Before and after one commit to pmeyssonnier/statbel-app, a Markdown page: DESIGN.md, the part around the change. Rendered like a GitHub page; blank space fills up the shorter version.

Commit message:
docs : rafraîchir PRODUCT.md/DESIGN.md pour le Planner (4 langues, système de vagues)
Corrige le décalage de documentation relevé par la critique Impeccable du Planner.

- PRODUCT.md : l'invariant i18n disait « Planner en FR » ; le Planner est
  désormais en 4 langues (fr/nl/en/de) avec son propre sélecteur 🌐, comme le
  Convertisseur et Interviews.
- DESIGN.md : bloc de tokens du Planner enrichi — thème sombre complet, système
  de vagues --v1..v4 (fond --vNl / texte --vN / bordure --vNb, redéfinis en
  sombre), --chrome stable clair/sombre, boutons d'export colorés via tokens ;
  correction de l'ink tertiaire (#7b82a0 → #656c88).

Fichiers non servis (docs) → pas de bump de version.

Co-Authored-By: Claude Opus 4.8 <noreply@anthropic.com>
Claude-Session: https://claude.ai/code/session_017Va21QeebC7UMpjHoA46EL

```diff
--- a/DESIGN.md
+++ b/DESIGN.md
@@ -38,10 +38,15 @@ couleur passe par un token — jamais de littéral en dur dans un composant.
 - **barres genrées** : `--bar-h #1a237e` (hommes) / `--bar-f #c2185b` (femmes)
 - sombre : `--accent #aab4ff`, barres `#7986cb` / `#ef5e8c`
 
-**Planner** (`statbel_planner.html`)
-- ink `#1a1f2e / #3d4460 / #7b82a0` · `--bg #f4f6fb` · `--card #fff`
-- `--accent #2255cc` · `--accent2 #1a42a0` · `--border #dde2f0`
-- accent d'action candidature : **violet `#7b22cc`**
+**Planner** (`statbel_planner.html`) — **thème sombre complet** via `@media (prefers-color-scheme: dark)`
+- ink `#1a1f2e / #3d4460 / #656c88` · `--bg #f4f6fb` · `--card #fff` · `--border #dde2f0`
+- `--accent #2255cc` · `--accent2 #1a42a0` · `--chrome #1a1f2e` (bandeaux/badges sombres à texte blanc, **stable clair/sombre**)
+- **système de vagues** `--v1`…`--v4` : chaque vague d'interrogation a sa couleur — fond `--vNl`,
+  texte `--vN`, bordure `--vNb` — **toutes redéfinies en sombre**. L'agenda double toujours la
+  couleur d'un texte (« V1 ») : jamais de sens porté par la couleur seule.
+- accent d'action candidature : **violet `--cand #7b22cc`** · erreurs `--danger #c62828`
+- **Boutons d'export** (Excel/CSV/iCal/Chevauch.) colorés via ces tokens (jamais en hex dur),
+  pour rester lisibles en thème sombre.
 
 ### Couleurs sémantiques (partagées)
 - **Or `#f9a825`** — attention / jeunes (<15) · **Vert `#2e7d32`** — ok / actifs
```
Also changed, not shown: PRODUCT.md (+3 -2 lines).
----
### ACTIVITY
Search the records for the word "thème", then list every line that has it.

### REPLY TO THE EXERCISE
- DESIGN.md : bloc de tokens du Planner enrichi — thème sombre complet, système
+**Planner** (`statbel_planner.html`) — **thème sombre complet** via `@media (prefers-color-scheme: dark)`
+  pour rester lisibles en thème sombre.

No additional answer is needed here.